It was no Ides of March but certainly one of the most inspiring news of the month when Lagos and Kebbi States signed a Memorandum of Understanding that is expected to culminate in the production of 70 per cent of Nigeria’s rice requirements annually.
In a country where rice is a national staple that gulps more than 365bn in importation expenditure annually, this must be a great piece of news and a remarkable example of how states ought to collaborate especially where it concerns finding alternative sources of revenue. With the ratification of that MoU at the government house in Lagos on March 23rd, the two governors, Akinwunmi Ambode of Lagos and Atiku Bagudu of Kebbi, are determined to etch their names in gold as state chief executives who care about food production and sufficiency.
What this means is that Nigeria is set to witness a rare kind of partnership that will boost food production, processing and distribution. And the basis for it is obvious: Kebbi state is an agrarian state with over 1.2million hectres of arable land characterized by very large floodplains, lowlands and gentle slopes. It is blessed with a vast arable land suitable for the cultivation of rice, wheat, groundnut, maize, sorghum and sugarcane. In the 2014/2015 wet season, over 600,000 hectres of land was deployed for rice cultivation alone in the three senatorial districts of the state.
Lagos, on the other hand, is the largest consumer of food commodities in Nigeria, by virtue of its large population, which is more than 21 million people.
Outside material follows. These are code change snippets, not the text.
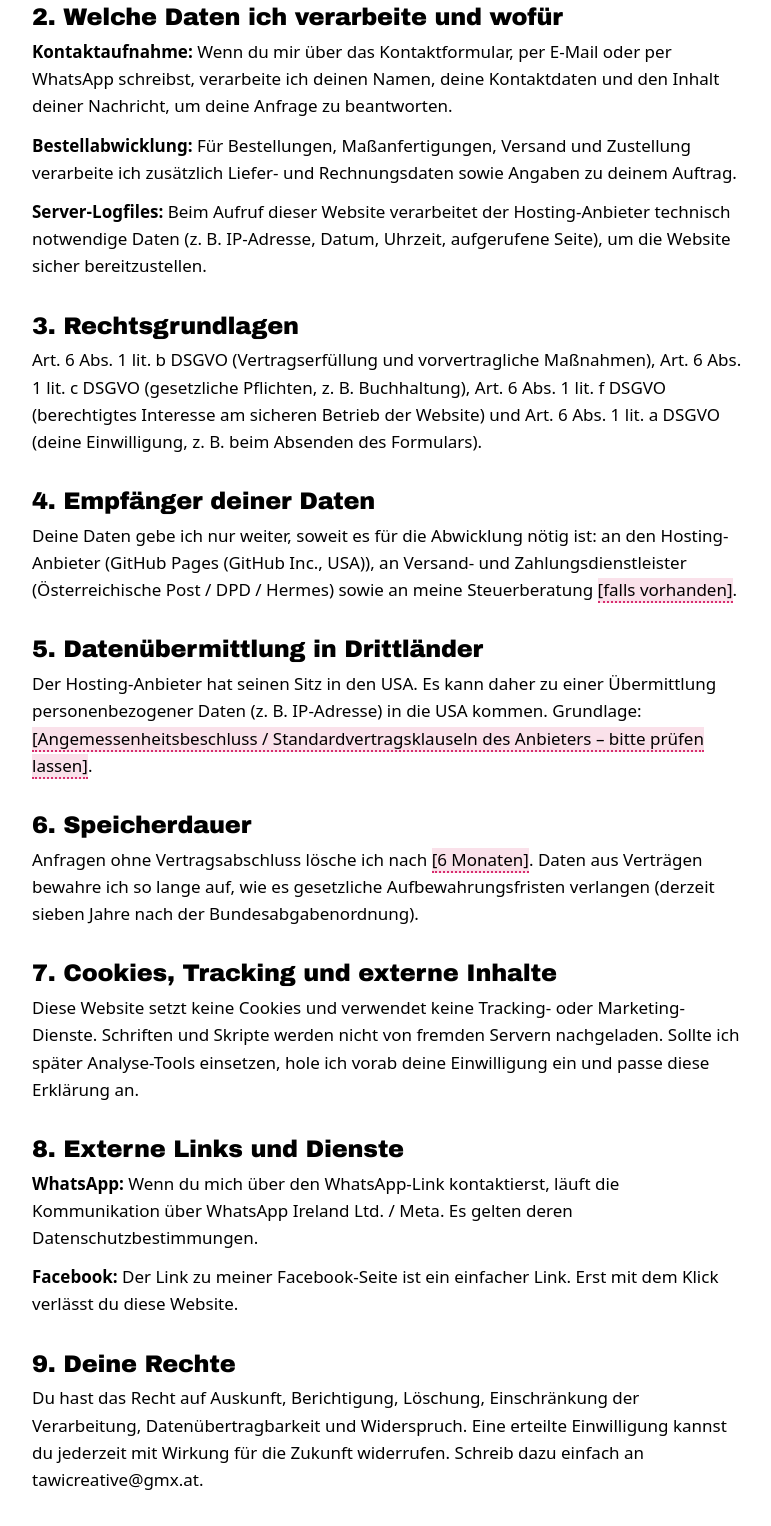
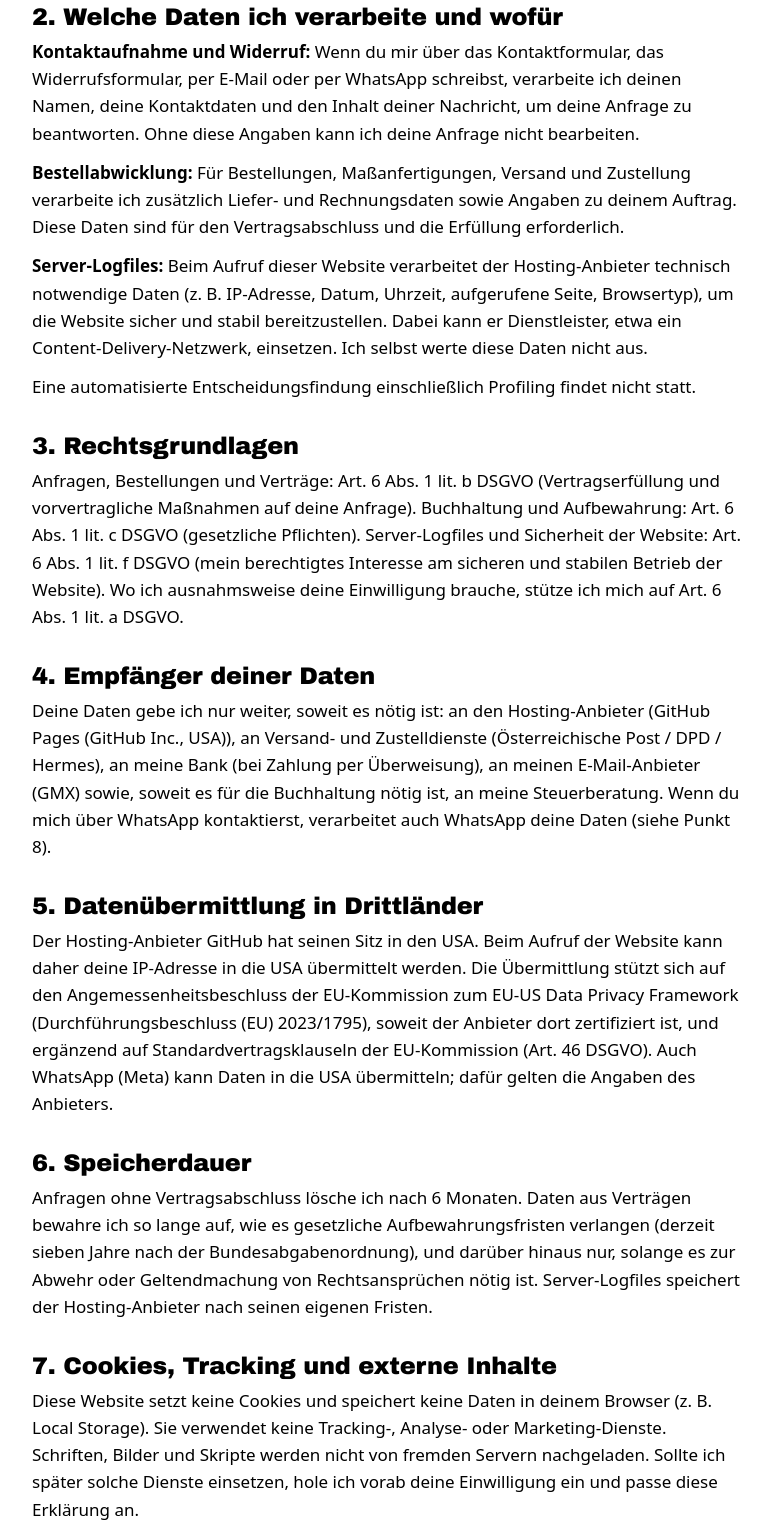
Before and after one commit to tani-wi/tawicreative, a plain HTML site: page datenschutz.html in a window 1280 px wide. Shown: the part 554-2080 px from the top of the page, without its empty margins (252-1023 px from the left). Drawn offline with Linux system fonts and the light colour scheme.

Commit message:
Add files via upload

```diff
--- a/datenschutz.html
+++ b/datenschutz.html
@@ -36,35 +36,37 @@
 <p><span data-site="inhaberin">Tanja Wilfling</span>, <span data-site="firmenname">TaWi Creative Art</span>, <span data-site="strasse">[Straße Nr.]</span>, <span data-site="plz_ort">[PLZ Ort]</span>, Österreich<br>E-Mail: <span data-site="email">[E-Mail-Adresse]</span> · Telefon: <span data-site="telefon">+43 677 61004448</span></p></section>
 
 <section><h2>2. Welche Daten ich verarbeite und wofür</h2>
-<p><strong>Kontaktaufnahme:</strong> Wenn du mir über das Kontaktformular, per E-Mail oder per WhatsApp schreibst, verarbeite ich deinen Namen, deine Kontaktdaten und den Inhalt deiner Nachricht, um deine Anfrage zu beantworten.</p>
-<p><strong>Bestellabwicklung:</strong> Für Bestellungen, Maßanfertigungen, Versand und Zustellung verarbeite ich zusätzlich Liefer- und Rechnungsdaten sowie Angaben zu deinem Auftrag.</p>
-<p><strong>Server-Logfiles:</strong> Beim Aufruf dieser Website verarbeitet der Hosting-Anbieter technisch notwendige Daten (z. B. IP-Adresse, Datum, Uhrzeit, aufgerufene Seite), um die Website sicher bereitzustellen.</p></section>
+<p><strong>Kontaktaufnahme und Widerruf:</strong> Wenn du mir über das Kontaktformular, das Widerrufsformular, per E-Mail oder per WhatsApp schreibst, verarbeite ich deinen Namen, deine Kontaktdaten und den Inhalt deiner Nachricht, um deine Anfrage zu beantworten. Ohne diese Angaben kann ich deine Anfrage nicht bearbeiten.</p>
+<p><strong>Bestellabwicklung:</strong> Für Bestellungen, Maßanfertigungen, Versand und Zustellung verarbeite ich zusätzlich Liefer- und Rechnungsdaten sowie Angaben zu deinem Auftrag. Diese Daten sind für den Vertragsabschluss und die Erfüllung erforderlich.</p>
+<p><strong>Server-Logfiles:</strong> Beim Aufruf dieser Website verarbeitet der Hosting-Anbieter technisch notwendige Daten (z. B. IP-Adresse, Datum, Uhrzeit, aufgerufene Seite, Browsertyp), um die Website sicher und stabil bereitzustellen. Dabei kann er Dienstleister, etwa ein Content-Delivery-Netzwerk, einsetzen. Ich selbst werte diese Daten nicht aus.</p>
+<p>Eine automatisierte Entscheidungsfindung einschließlich Profiling findet nicht statt.</p></section>
 
 <section><h2>3. Rechtsgrundlagen</h2>
-<p>Art. 6 Abs. 1 lit. b DSGVO (Vertragserfüllung und vorvertragliche Maßnahmen), Art. 6 Abs. 1 lit. c DSGVO (gesetzliche Pflichten, z. B. Buchhaltung), Art. 6 Abs. 1 lit. f DSGVO (berechtigtes Interesse am sicheren Betrieb der Website) und Art. 6 Abs. 1 lit. a DSGVO (deine Einwilligung, z. B. beim Absenden des Formulars).</p></section>
+<p>Anfragen, Bestellungen und Verträge: Art. 6 Abs. 1 lit. b DSGVO (Vertragserfüllung und vorvertragliche Maßnahmen auf deine Anfrage). Buchhaltung und Aufbewahrung: Art. 6 Abs. 1 lit. c DSGVO (gesetzliche Pflichten). Server-Logfiles und Sicherheit der Website: Art. 6 Abs. 1 lit. f DSGVO (mein berechtigtes Interesse am sicheren und stabilen Betrieb der Website). Wo ich ausnahmsweise deine Einwilligung brauche, stütze ich mich auf Art. 6 Abs. 1 lit. a DSGVO.</p></section>
 
 <section><h2>4. Empfänger deiner Daten</h2>
-<p>Deine Daten gebe ich nur weiter, soweit es für die Abwicklung nötig ist: an den Hosting-Anbieter (<span data-site="hosting">GitHub Pages</span>), an Versand- und Zahlungsdienstleister (<span data-site="versanddienst">[Österreichische Post / Paketdienst]</span>) sowie an meine Steuerberatung [falls vorhanden].</p>
+<p>Deine Daten gebe ich nur weiter, soweit es nötig ist: an den Hosting-Anbieter (<span data-site="hosting">GitHub Pages</span>), an Versand- und Zustelldienste (<span data-site="versanddienst">[Österreichische Post / Paketdienst]</span>), an meine Bank (bei Zahlung per Überweisung), an meinen E-Mail-Anbieter (GMX) sowie, soweit es für die Buchhaltung nötig ist, an meine Steuerberatung. Wenn du mich über WhatsApp kontaktierst, verarbeitet auch WhatsApp deine Daten (siehe Punkt 8).</p>
 <p data-if="formular_id">Das Kontaktformular wird über den Dienst Formspree (Formspree, Inc., USA) übermittelt. Dabei werden deine Eingaben an Formspree gesendet und von dort an mich weitergeleitet.</p></section>
 
 <section><h2>5. Datenübermittlung in Drittländer</h2>
-<p>Der Hosting-Anbieter hat seinen Sitz in den USA. Es kann daher zu einer Übermittlung personenbezogener Daten (z. B. IP-Adresse) in die USA kommen. Grundlage: [Angemessenheitsbeschluss / Standardvertragsklauseln des Anbieters – bitte prüfen lassen].</p></section>
+<p>Der Hosting-Anbieter GitHub hat seinen Sitz in den USA. Beim Aufruf der Website kann daher deine IP-Adresse in die USA übermittelt werden. Die Übermittlung stützt sich auf den Angemessenheitsbeschluss der EU-Kommission zum EU-US Data Privacy Framework (Durchführungsbeschluss (EU) 2023/1795), soweit der Anbieter dort zertifiziert ist, und ergänzend auf Standardvertragsklauseln der EU-Kommission (Art. 46 DSGVO). Auch WhatsApp (Meta) kann Daten in die USA übermitteln; dafür gelten die Angaben des Anbieters.</p></section>
 
 <section><h2>6. Speicherdauer</h2>
-<p>Anfragen ohne Vertragsabschluss lösche ich nach [6 Monaten]. Daten aus Verträgen bewahre ich so lange auf, wie es gesetzliche Aufbewahrungsfristen verlangen (derzeit sieben Jahre nach der Bundesabgabenordnung).</p></section>
+<p>Anfragen ohne Vertragsabschluss lösche ich nach 6 Monaten. Daten aus Verträgen bewahre ich so lange auf, wie es gesetzliche Aufbewahrungsfristen verlangen (derzeit sieben Jahre nach der Bundesabgabenordnung), und darüber hinaus nur, solange es zur Abwehr oder Geltendmachung von Rechtsansprüchen nötig ist. Server-Logfiles speichert der Hosting-Anbieter nach seinen eigenen Fristen.</p></section>
 
 <section><h2>7. Cookies, Tracking und externe Inhalte</h2>
-<p>Diese Website setzt keine Cookies und verwendet keine Tracking- oder Marketing-Dienste. Schriften und Skripte werden nicht von fremden Servern nachgeladen. Sollte ich später Analyse-Tools einsetzen, hole ich vorab deine Einwilligung ein und passe diese Erklärung an.</p></section>
+<p>Diese Website setzt keine Cookies und speichert keine Daten in deinem Browser (z. B. Local Storage). Sie verwendet keine Tracking-, Analyse- oder Marketing-Dienste. Schriften, Bilder und Skripte werden nicht von fremden Servern nachgeladen. Sollte ich später solche Dienste einsetzen, hole ich vorab deine Einwilligung ein und passe diese Erklärung an.</p></section>
 
 <section><h2>8. Externe Links und Dienste</h2>
-<p><strong>WhatsApp:</strong> Wenn du mich über den WhatsApp-Link kontaktierst, läuft die Kommunikation über WhatsApp Ireland Ltd. / Meta. Es gelten deren Datenschutzbestimmungen.</p>
-<p><strong>Facebook:</strong> Der Link zu meiner Facebook-Seite ist ein einfacher Link. Erst mit dem Klick verlässt du diese Website.</p></section>
+<p><strong>WhatsApp:</strong> Der WhatsApp-Link ist ein einfacher Link. Erst wenn du darauf klickst, verlässt du diese Website und die Kommunikation läuft über WhatsApp Ireland Limited (Meta). Es gelten deren Datenschutzbestimmungen.</p>
+<p><strong>Facebook:</strong> Der Link zu meiner Facebook-Seite ist ebenfalls ein einfacher Link. Erst mit dem Klick verlässt du diese Website; dann gelten die Datenschutzbestimmungen von Meta.</p></section>
 
 <section><h2>9. Deine Rechte</h2>
-<p>Du hast das Recht auf Auskunft, Berichtigung, Löschung, Einschränkung der Verarbeitung, Datenübertragbarkeit und Widerspruch. Eine erteilte Einwilligung kannst du jederzeit mit Wirkung für die Zukunft widerrufen. Schreib dazu einfach an <span data-site="email">[E-Mail-Adresse]</span>.</p></section>
+<p>Du hast das Recht auf Auskunft (Art. 15 DSGVO), Berichtigung (Art. 16), Löschung (Art. 17), Einschränkung der Verarbeitung (Art. 18), Datenübertragbarkeit (Art. 20) und Widerspruch (Art. 21), insbesondere gegen Verarbeitungen auf Grundlage meines berechtigten Interesses. Eine erteilte Einwilligung kannst du jederzeit mit Wirkung für die Zukunft widerrufen. Schreib dazu einfach an <span data-site="email">[E-Mail-Adresse]</span>.</p></section>
 
 <section><h2>10. Beschwerde</h2>
-<p>Wenn du glaubst, dass deine Daten rechtswidrig verarbeitet werden, kannst du dich bei der Österreichischen Datenschutzbehörde beschweren: Barichgasse 40–42, 1030 Wien, <a href="https://www.dsb.gv.at">www.dsb.gv.at</a>.</p></section>
+<p>Wenn du glaubst, dass deine Daten rechtswidrig verarbeitet werden, kannst du dich bei der Österreichischen Datenschutzbehörde beschweren: Barichgasse 40–42, 1030 Wien, <a href="https://www.dsb.gv.at">www.dsb.gv.at</a>.</p>
+<p>Stand: Oktober 2026</p></section>
 </main>
 <footer class="footer"><div class="wrap">
   <div>
```
Also changed, not shown: impressum.html (+2 -2 lines), versand-widerruf.html (+1 -1 lines).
It has the market and of course the purchasing power, which translates to an estimated consumption of over 798,000 metric tons of milled rice per year. This is equivalent to 15.96 million of 50 kilogramme bags with a value of about N135bn per annum.
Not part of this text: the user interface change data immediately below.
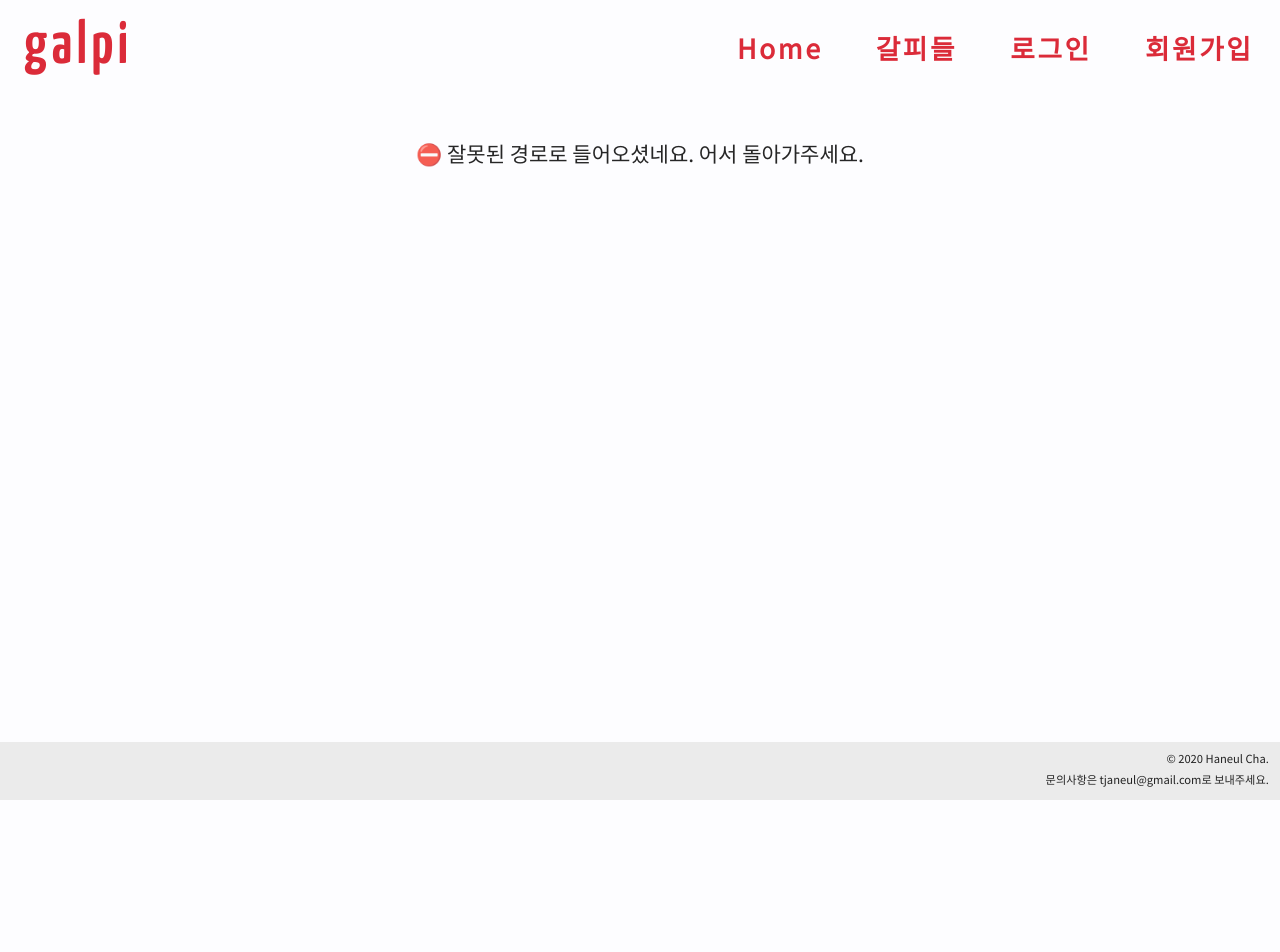
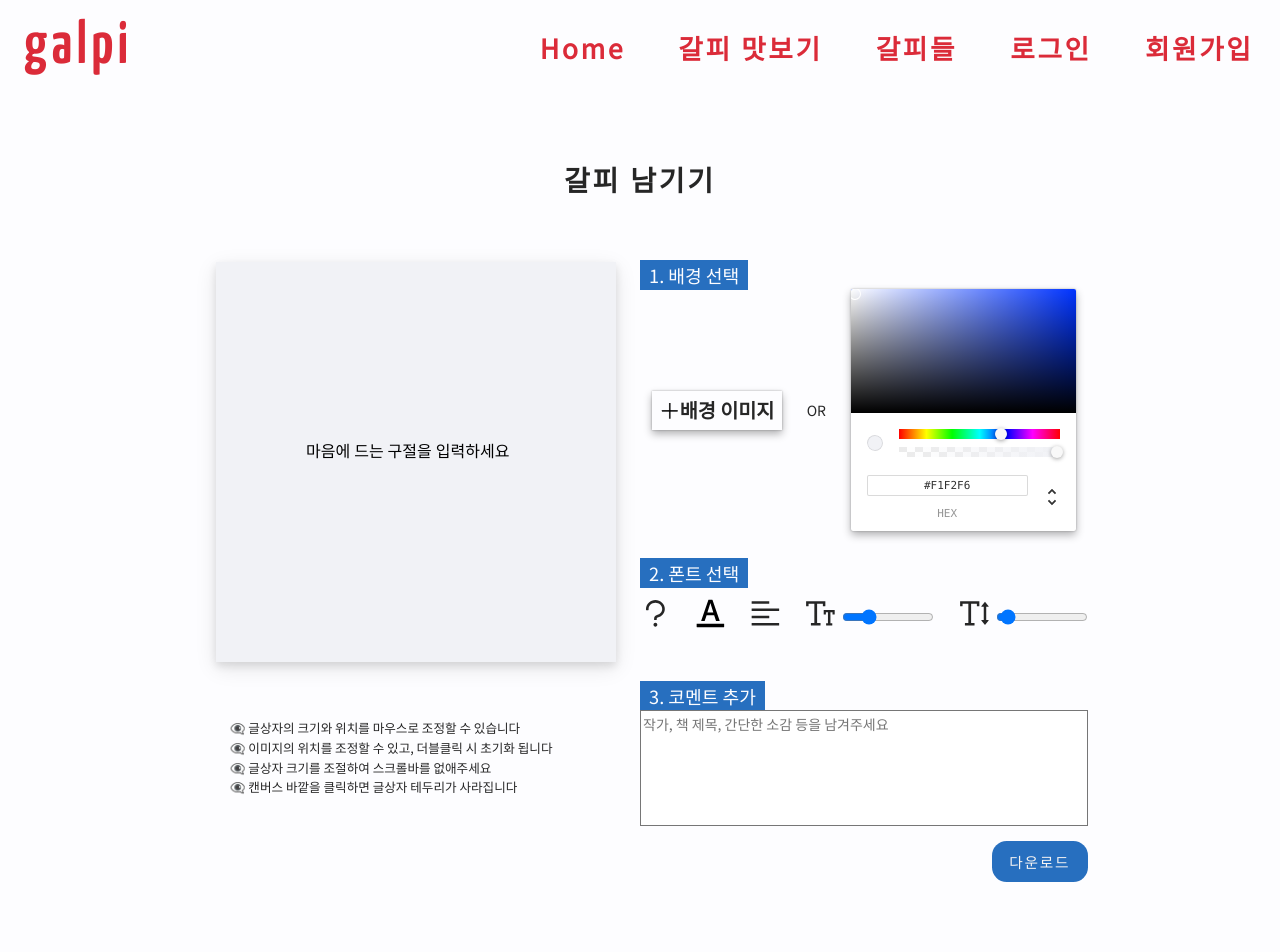
Before and after one commit to haneulcha/galpi, a React (Create React App) app in the folder client/: page /postd in a window 1280 px wide. Shown: the top 952 px of the page. Before the commit the page ends 800 px from the top, so only its background shows below. Built offline with nearby package versions, Linux system fonts and the light colour scheme; no server answers.

Commit message:
Add: galpi img download route(/postd)

```diff
--- a/client/package.json
+++ b/client/package.json
@@ -11,6 +11,7 @@
     "axios": "^0.21.1",
     "dom-to-image": "^2.6.0",
     "email-validator": "^2.0.4",
+    "normalize.css": "^8.0.1",
     "react": "^16.14.0",
     "react-app-polyfill": "^2.0.0",
     "react-color": "^2.19.3",
--- a/client/src/App.js
+++ b/client/src/App.js
@@ -45,6 +45,7 @@ const App = () => {
 
               <GuestRoute path="/login" component={Login} />
               <GuestRoute path="/register" component={Register} />
+              <GuestRoute path="/postd" component={Posting} />
 
               <AuthRoute path="/dashboard" component={Dashboard} />
               <AuthRoute path="/home" component={Home} />
--- a/client/src/components/views/NavBar/index.js
+++ b/client/src/components/views/NavBar/index.js
@@ -70,6 +70,9 @@ const NavBar = (props) => {
                 </NavLink>
               </li>
               <li>
+                <NavLink to="/postd">갈피 맛보기</NavLink>
+              </li>
+              <li>
                 <NavLink to="/thumbnails">갈피들</NavLink>
               </li>
               <li>
--- a/client/src/components/views/PostingPage/index.js
+++ b/client/src/components/views/PostingPage/index.js
@@ -1,4 +1,5 @@
 import React, { useState, useEffect, useRef } from "react";
+import { useLocation } from "react-router-dom";
 import { useDispatch } from "react-redux";
 import domtoimage from "dom-to-image";
 import Canvas from "./canvas";
@@ -16,6 +17,7 @@ import { errorHandle } from "../../../_actions/error_actions";
 import { LoadingOutlined } from "@ant-design/icons";
 
 const Posting = (props) => {
+  const location = useLocation();
   const dispatch = useDispatch();
   const { history } = props;
   const [url, setUrl] = useState(); // preview
@@ -32,8 +34,20 @@ const Posting = (props) => {
   const [content, setContent] = useState("");
   const [loading, setLoading] = useState(false);
 
+  const loggedIn = useRef();
   const canvasRef = useRef();
 
+  const imgDownload = () => {
+    setLoading(true);
+    const canvasDiv = canvasRef.current;
+    domtoimage.toPng(canvasDiv).then((dataUrl) => {
+      const link = document.createElement("a");
+      link.download = "galpi-image.png";
+      link.href = dataUrl;
+      link.click();
+      setLoading(false);
+    });
+  };
   const postContent = async (url) => {
     if (!content) {
       return alert("코멘트를 적어주세요");
@@ -79,6 +93,13 @@ const Posting = (props) => {
 
   useEffect(() => setOpt(true), [url]);
   useEffect(() => setOpt(false), [color]);
+  useEffect(() => {
+    if (location.pathname === "/postd") {
+      loggedIn.current = true;
+    } else {
+      loggedIn.current = false;
+    }
+  }, []);
 
   return (
     <div className="posting">
@@ -132,13 +153,14 @@ const Posting = (props) => {
           name="content"
           value={content}
           rows="5"
+          disabled={loggedIn.current ? true : false}
           onChange={(e) => setContent(e.target.value)}
           placeholder="작가, 책 제목, 간단한 소감 등을 남겨주세요"
         />
       </div>
       <div className="upload-btn">
-        <button onClick={domToImage}>
-          {!loading ? "업로드" : <LoadingOutlined />}
+        <button onClick={loggedIn ? imgDownload : domToImage}>
+          {!loading ? loggedIn ? "다운로드" : "업로드" : <LoadingOutlined />}
         </button>
       </div>
     </div>
```
Also changed, not shown: 1 other file (tests, documents, lock files or other folders).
Also, Lagos presently consumes 6,000 herds of cattle daily, which according to experts, may increase to about 8,000 in the next five years considering the growth rate and influx of people into the state. Yet, the state is one of the largest producers of poultry and thus has a large demand for maize livestock feed production. The bulk of the vegetables produced in the country end up in Lagos markets and the state also houses most of the industrial users of wheat and sorghum – most flour mills, bakeries, breweries and food manufacturers.
The arithmetic of a rice-producing state partnering with the largest consumer state in the country is very obvious. “Lagos, if it were a country itself, is a country that other states would be going to establish a relationship with, and so why not state to state?” says Governor Bagudu. “What we are doing is to pioneer a collaboration that will bring other states on board later as we believe that our potentials are enormous and we must have pacesetters to start that process of joint collaboration for our collective good,” he added.
Other states like Adamawa may have already started to express their interest in partnering with Lagos too on agriculture and food production, but Governor Ambode is unequivocal in what the Lagos-Kebbi partnership seeks to achieve. “We are embarking on a joint venture to feed our people, establish commercial enterprises, create employment and wealth distribution for the benefit of both states and the entire country in general,” he stated at the MoU signing ceremony.
And it is only a forward-looking governor like Ambode that would state categorically that the future of the state is “partly tied to the deliberate resolution on food security. Likewise, food production and self sufficiency require our immediate attention at policy and strategic levels to sustain ourselves…the partnership (with Kebbi) signals the commencement of a new beginning of cooperation and common-sense revolution.”
So if Ambode says, almost prophetically, that with the Lagos-Kebbi partnership, the era of rice importation in Nigeria may soon be a thing of the past, he is only being true to his cerebral, pragmatic self.
He knew that food production and sustainability would be a dire concern Lagos State continues to witness an unprecedented expansion. And so he created a special office on Food Security to be forward looking in the area of self-sufficiency just the same way he established the Office of Investment and Overseas Affairs (Lagos Global), which seeks not just Direct Foreign Investment into Lagos, but to also encourage local investors to identify Lagos as the prime destination for investment and business opportunities. By this collaboration with Kebbi, therefore, it is clear that a commodity value chain that will sustain rice production has been established and the two special offices created at the inception of Ambode administration are already living up to their billing.
Already, analysts have said the partnership would create jobs, ensure food security and reduce the nation’s dependence on rice importation. Yet, observers agree that the bold initiative has shown that there are other investment opportunities that can generate income other than oil and gas.
Without a doubt, the Lagos-Kebbi partnership will add another layer to Kebbi’s National Sufficiency in Rice production Programme, which already seeks to employ about 500,000 youths in the state. And Governor Ambode sure hits the nail on the head when he stated that “this is the first time in the history of Nigeria that two states are collaboration to develop their agricultural potentials. We have the economic prowess to produce rice locally. The era of imported rice is gone. The reality is for all of us to embrace the consumption of local foodstuffs and commodities.”